=== Problem description ===
Check every line of the entries for "validation", and copy the lines that hold it.

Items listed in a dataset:
- Opening Delimiter -

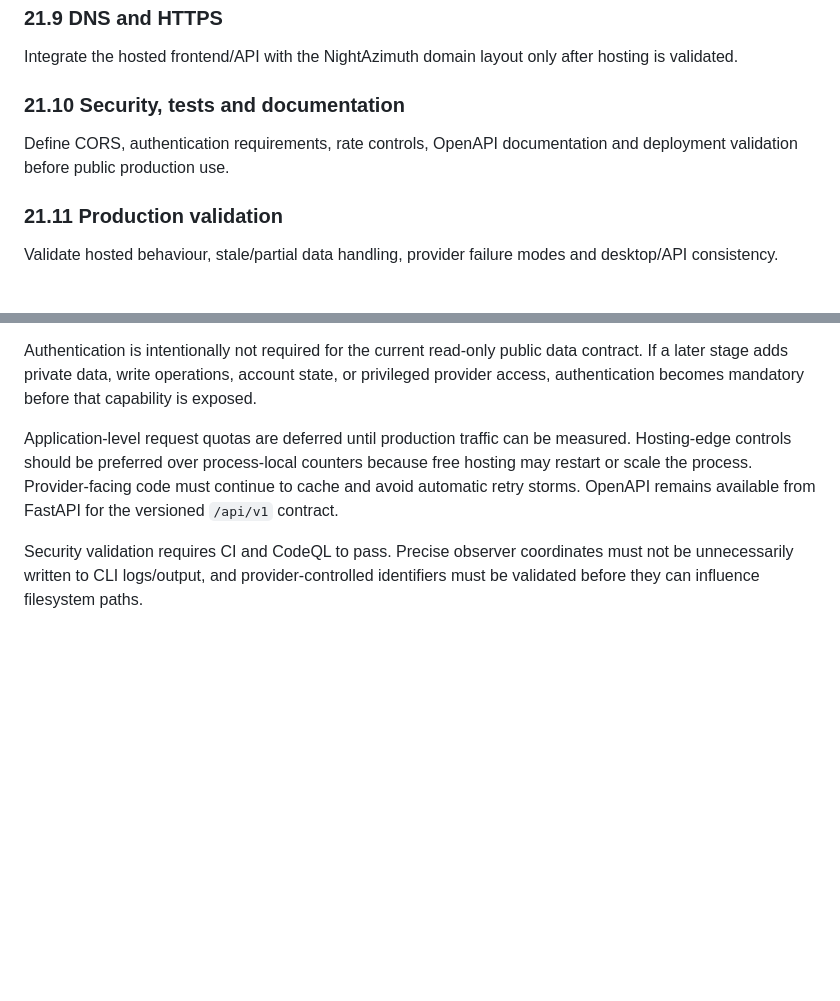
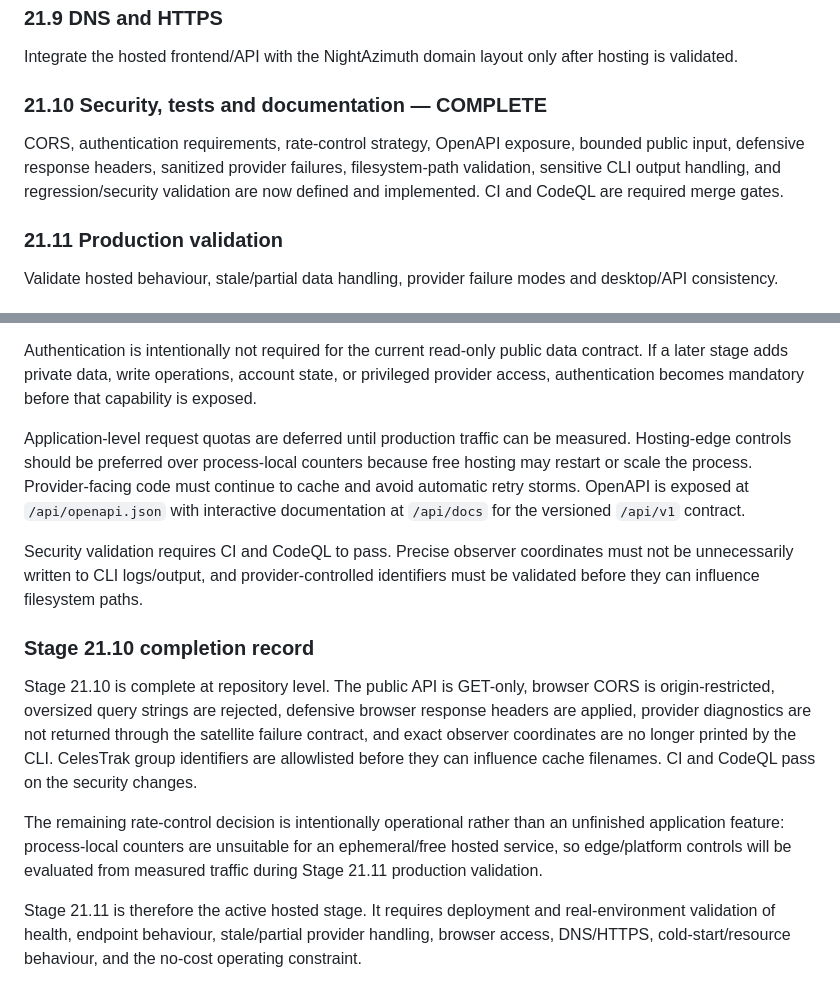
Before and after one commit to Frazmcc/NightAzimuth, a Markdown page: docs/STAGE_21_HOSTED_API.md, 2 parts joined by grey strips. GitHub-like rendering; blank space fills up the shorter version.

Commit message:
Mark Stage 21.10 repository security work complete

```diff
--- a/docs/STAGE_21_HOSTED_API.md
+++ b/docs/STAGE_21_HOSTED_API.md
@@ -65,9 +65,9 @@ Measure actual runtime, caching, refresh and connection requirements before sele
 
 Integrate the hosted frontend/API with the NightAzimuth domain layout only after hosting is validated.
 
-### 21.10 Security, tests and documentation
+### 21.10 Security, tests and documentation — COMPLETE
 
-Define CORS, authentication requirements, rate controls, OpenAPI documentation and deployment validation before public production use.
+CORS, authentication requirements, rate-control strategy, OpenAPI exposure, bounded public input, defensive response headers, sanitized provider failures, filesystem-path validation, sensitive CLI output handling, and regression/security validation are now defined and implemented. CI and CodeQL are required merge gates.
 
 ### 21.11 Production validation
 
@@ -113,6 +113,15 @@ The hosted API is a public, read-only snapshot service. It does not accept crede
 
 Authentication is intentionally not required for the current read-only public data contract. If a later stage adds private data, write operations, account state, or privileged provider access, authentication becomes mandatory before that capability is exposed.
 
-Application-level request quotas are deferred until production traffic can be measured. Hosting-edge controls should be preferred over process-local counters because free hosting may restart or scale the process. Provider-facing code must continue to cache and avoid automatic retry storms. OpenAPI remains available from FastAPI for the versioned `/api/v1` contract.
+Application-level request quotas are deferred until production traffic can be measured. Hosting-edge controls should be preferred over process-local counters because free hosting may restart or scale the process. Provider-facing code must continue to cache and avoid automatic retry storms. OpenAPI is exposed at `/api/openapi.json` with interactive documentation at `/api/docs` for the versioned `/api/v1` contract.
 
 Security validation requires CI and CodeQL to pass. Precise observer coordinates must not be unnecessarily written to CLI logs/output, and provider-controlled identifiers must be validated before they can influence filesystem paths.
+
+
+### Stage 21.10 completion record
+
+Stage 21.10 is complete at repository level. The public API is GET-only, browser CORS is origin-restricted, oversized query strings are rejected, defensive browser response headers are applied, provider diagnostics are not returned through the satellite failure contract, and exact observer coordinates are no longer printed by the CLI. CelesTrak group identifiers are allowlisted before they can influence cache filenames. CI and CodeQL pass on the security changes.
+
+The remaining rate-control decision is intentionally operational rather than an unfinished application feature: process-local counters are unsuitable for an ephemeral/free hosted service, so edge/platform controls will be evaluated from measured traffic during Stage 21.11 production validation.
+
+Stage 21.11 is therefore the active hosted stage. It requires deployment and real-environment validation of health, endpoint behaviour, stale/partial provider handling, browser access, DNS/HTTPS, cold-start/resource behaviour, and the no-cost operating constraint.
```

- Closing Delimiter -

=== Task result ===
-Define CORS, authentication requirements, rate controls, OpenAPI documentation and deployment validation before public production use.
+CORS, authentication requirements, rate-control strategy, OpenAPI exposure, bounded public input, defensive response headers, sanitized provider failures, filesystem-path validation, sensitive CLI output handling, and regression/security validation are now defined and implemented. CI and CodeQL are required merge gates.
 ### 21.11 Production validation
 Security validation requires CI and CodeQL to pass. Precise observer coordinates must not be unnecessarily written to CLI logs/output, and provider-controlled identifiers must be validated before they can influence filesystem paths.
+The remaining rate-control decision is intentionally operational rather than an unfinished application feature: process-local counters are unsuitable for an ephemeral/free hosted service, so edge/platform controls will be evaluated from measured traffic during Stage 21.11 production validation.
+Stage 21.11 is therefore the active hosted stage. It requires deployment and real-environment validation of health, endpoint behaviour, stale/partial provider handling, browser access, DNS/HTTPS, cold-start/resource behaviour, and the no-cost operating constraint.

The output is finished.